Under certain conditions, the motor is commanded to the degree of consistency of the position range of the same target. For example: Let the linear stepping motor nut move a certain distance from the starting point, measure and record this distance, call it, and then let the actuator return to the starting point, let the linear stepping motor repeatedly walk to the command distance X, the actual value and X The difference is repeated positioning accuracy.
The motor uses specially configured high-performance grease, so that the motor no longer needs to be lubricated, and has outstanding durability. The working temperature range is -65℃~250℃, and it is not flammable.
Lead screw stepper motors are used as a component within various linear motion control systems. They are well suited to instrument grade applications, where a smooth and precise operation is required. Some applications for lead screw stepper motors are: factory automaction、food processing、Packing&coverting、material handling.
●Because the error does not accumulate, good accuracy can be maintained regardless of whether it is a short stroke or a long stroke, which means that there is no need to use expensive position feedback devices, such as encoders. The motor can run in single-step, half-step, or micro-step mode, resulting in higher accuracy, greater power, and quieter operation.
●Excellent open loop control. No need for encoder, low cost, compact design
●The same power drive motor can maintain synchronization and maintenance-free
●Avoid complicated closed-loop control with suitable positioning accuracy, configurable unipolar and bipolar coils
●Using standard hybrid stepping motor size specifications to simplify integration
●The top of the screw rod has a thread for easy connection, and an adapter can be added to provide M2-M6 thread, which is convenient to match the load.
1. Can be self-locking
2. The number of parts is relatively small and the weight is light
3. Low noise during operation
4. Less maintenance
5. Can provide precise linear motion
6. Can provide a great mechanical advantage
7. Simple to manufacture
8. Simple design
9. Compact structure
10. High carrying capacity
HOLRY Linear Technologies lead screw stepper motor linear actuators feature heavy-duty ball bearings to maximize their thrust. Our lead screws are securely press-fitted into the motor’s rotor to allow a smaller footprint, while minimizing backlash and providing years of dependable life. Our stepper motor linear actuators are available in captive, non-captive, external and ball screw linear actuator configurations. Optional available accessories include connectors, wire harnesses, encoders, and custom lead screw nuts.

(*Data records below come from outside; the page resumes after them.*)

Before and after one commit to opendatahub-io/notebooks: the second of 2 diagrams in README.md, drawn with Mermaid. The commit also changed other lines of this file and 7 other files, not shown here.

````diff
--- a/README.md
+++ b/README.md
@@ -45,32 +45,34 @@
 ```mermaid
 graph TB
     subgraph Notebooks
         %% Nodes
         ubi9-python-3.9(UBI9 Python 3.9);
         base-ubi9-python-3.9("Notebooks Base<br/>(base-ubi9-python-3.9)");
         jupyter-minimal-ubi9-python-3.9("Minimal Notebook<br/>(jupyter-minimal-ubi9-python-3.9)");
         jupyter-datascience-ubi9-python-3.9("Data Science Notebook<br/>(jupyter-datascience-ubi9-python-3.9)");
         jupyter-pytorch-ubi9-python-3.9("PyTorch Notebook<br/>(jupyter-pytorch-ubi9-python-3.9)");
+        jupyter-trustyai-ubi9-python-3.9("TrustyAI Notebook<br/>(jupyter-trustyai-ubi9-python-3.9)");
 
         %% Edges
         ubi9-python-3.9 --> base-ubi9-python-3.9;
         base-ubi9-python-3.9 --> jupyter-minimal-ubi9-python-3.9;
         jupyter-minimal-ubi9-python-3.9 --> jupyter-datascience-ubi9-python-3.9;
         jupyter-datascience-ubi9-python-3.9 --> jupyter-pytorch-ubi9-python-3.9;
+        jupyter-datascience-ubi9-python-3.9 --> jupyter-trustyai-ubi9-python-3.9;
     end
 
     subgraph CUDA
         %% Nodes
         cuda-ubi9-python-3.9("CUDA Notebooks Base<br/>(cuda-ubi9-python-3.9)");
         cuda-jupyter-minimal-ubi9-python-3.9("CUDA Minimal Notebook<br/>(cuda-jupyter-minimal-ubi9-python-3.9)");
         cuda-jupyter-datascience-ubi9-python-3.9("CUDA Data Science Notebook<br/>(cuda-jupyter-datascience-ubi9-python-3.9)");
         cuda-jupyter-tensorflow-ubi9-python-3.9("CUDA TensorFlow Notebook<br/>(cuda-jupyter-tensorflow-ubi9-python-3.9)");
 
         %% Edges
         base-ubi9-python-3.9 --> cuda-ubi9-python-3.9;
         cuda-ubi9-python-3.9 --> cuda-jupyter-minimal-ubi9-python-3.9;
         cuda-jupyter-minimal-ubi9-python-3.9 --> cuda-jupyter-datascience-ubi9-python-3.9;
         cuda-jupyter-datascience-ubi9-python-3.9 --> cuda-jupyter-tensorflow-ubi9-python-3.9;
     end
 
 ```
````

Stepper motor linear actuators are devices that use a stepper motor to create linear motion. They are commonly used in automation, robotics, and other applications that require precise and controlled linear movement.
The stepper motor inside the actuator consists of a rotor and stator, which work together to generate rotational motion. The linear motion is achieved by converting this rotational motion into linear motion through the use of a lead screw or other mechanism.
Stepper motor linear actuators are typically used in applications where accuracy and precision are critical, such as in laboratory equipment, medical devices, and manufacturing machinery. They offer a high degree of control over movement and can be programmed to move in very precise increments.
There are different types of stepper motor linear actuators, including captive, non-captive, and external linear actuators. Captive actuators have a fixed shaft, while non-captive actuators have a rotating shaft. External actuators use a separate lead screw or other mechanism to convert the rotational motion of the motor into linear motion.
Overall, stepper motor linear actuators are a versatile and reliable option for creating precise linear motion in a variety of applications.